Just What Was Regency Dress?


Having opened that nutshell, I don’t have the room for too many details. But as I was perusing two books this morning–one being REGENCY ETIQUETTE, The Mirror of Graces (1811) and THE FEMALE INSTRUCTOR (1831) it came home to me that there were prissy attitudes in dress and other attitudes in dress.

Regency affectionados sometimes believe there was just one way that things were–but most of us know that wasn’t so. Not to repeat myself (I may have said something along these lines before) but in the 60’s we did not wear Jackie Kennedy’s neat jacketed suits and pillbox hats, any more than we all wore mini-dresses in huge geometric prints. Or prairie dresses with flowers in our hair.

The lady (I assume both were ladies) author of REGENCY ETTIQUETTE had some amusing comments (not intending to be amusing, naturally). Here is one, regarding stays and corsets:

A vile taste in the contriver, and as stupid an approval by a large majority of women, have brought this monstrous distortion into a kind of fashion; and in consequence we see, in eight women out of ten, the hips squeezed into a circumference little more than the waist; and the bosom shoved up to the chin, making a sort of fleshy shelf, disgusting to the beholders, and certainly most incommodious to the bearer.

 

She has much to say on the subject of corsets, and also on the subject of a lady who, “of her own choice, ‘unveils her beauties to the sun and the moon.'” All of this suggests that there were ladies who wore stays and those who didn’t, and ladies who bared themselves in one way or the other–by means of low necklines or filmy material–and those who did not. Also, interestingly enough, the pictures published in this volume did not show examples of those you normally saw in women’s fashion publications in that year. The waistlines, for one, were almost at the normal waist and not high at all. (See the b & w scan above).

The authoress of the 1834 volume has a similar opinion as the first. Immodesty and excess of dress are to be avoided, in her opinion, and “…do not be fools in order to be belles. Above all things consider decency and ease; never expose nor torture nature.” She also reiterated the first authoress’ opinion that one should dress appropriately to one’s station. It seems that even in 1811 there were concerns about girls of “plebian classes” dressing above their station.
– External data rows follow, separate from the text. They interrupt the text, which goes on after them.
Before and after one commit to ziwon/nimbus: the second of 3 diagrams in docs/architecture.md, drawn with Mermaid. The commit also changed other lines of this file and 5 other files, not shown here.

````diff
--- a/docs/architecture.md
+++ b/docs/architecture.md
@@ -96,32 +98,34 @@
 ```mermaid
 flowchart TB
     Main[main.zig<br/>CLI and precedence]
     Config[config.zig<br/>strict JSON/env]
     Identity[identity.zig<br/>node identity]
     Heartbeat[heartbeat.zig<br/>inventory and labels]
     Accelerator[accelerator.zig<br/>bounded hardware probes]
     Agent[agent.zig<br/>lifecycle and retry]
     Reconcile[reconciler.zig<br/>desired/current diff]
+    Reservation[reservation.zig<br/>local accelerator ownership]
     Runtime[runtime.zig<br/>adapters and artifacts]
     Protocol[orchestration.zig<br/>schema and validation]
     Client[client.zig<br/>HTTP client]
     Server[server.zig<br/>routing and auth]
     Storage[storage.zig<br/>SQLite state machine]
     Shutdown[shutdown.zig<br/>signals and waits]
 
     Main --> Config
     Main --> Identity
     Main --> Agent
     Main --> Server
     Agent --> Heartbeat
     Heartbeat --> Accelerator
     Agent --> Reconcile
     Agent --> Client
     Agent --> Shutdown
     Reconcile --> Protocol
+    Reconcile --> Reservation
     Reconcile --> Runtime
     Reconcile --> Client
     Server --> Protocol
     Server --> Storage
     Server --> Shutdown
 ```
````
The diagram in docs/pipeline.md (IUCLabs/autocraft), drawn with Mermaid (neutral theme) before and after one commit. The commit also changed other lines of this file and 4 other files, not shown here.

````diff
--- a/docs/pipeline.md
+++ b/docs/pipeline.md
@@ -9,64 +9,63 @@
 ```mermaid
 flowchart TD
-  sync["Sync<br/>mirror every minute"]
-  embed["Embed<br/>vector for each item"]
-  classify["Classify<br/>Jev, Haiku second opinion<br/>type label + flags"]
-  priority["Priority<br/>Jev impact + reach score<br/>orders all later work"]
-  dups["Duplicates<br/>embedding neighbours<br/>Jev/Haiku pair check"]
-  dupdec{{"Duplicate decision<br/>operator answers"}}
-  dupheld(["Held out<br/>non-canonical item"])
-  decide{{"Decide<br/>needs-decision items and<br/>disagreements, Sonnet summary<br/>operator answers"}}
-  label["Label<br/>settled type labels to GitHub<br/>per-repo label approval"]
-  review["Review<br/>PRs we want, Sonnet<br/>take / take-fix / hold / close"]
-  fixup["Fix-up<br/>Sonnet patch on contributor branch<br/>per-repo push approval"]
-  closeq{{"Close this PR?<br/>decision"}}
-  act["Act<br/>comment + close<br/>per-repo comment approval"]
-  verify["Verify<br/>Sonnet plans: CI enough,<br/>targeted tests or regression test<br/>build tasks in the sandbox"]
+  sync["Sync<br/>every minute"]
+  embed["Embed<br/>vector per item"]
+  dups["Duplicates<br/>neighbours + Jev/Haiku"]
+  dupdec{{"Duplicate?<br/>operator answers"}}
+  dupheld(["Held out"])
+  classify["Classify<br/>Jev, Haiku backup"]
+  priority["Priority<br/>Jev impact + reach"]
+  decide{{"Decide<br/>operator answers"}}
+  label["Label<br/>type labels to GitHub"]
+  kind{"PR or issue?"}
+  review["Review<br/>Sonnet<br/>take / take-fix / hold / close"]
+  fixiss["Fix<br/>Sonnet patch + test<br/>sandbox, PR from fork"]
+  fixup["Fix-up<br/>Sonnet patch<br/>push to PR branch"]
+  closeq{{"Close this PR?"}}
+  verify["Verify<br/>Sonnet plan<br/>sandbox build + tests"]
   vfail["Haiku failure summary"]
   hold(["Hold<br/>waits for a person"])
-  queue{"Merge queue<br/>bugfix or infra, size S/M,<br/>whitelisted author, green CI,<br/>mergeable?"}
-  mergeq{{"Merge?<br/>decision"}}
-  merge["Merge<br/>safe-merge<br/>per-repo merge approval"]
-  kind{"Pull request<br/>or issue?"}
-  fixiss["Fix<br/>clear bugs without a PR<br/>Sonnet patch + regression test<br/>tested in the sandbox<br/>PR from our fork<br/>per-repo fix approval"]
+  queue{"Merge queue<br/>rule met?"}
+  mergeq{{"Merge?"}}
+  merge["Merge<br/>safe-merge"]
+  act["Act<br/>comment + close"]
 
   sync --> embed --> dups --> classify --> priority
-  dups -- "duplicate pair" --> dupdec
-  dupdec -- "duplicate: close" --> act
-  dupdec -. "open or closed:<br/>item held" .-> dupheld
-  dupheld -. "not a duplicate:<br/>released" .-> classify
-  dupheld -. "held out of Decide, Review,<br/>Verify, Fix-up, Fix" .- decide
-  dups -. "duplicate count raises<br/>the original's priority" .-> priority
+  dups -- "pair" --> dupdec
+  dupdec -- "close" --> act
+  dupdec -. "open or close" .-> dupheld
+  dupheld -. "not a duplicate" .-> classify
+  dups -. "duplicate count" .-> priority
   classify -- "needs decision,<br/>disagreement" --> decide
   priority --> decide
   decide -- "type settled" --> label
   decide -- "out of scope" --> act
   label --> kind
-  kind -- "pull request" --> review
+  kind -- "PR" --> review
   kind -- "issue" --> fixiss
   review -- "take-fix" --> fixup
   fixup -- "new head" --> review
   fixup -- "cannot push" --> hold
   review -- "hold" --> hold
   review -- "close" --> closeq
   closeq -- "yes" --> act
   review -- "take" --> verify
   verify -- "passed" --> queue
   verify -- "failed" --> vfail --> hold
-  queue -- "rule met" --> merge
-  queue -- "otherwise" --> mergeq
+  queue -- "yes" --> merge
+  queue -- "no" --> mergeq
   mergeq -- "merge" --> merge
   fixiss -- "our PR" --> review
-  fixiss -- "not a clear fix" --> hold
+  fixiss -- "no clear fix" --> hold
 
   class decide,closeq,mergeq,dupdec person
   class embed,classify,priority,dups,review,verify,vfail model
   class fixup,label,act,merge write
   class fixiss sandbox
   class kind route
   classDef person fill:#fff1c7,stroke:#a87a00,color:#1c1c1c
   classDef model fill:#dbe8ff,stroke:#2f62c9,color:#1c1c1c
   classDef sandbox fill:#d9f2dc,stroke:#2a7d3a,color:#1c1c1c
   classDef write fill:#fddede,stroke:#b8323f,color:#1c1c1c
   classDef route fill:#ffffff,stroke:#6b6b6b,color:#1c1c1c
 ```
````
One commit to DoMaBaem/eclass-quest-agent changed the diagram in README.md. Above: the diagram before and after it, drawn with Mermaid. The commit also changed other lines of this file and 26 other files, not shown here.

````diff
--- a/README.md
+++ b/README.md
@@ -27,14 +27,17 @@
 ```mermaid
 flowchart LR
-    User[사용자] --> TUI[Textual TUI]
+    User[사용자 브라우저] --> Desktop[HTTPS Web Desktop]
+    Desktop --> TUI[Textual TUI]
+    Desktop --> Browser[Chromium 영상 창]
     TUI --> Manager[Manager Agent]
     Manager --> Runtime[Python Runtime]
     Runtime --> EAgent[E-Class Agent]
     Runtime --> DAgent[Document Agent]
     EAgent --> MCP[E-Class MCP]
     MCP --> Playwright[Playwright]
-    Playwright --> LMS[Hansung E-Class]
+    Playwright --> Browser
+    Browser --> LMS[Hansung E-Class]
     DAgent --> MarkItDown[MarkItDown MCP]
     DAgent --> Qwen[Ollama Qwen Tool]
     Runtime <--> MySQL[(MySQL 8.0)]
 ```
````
The second scan is from Costume Parisienne of 1811.

The third is from Ackerman’s of that year (a mourning gown); the fourth is from Acerman’s, 1810, a ball gown.

Finally, the last lady is from Ackerman’s of 1812. I could not tell you which are the cit’s daughters and which are the peers!

Laurie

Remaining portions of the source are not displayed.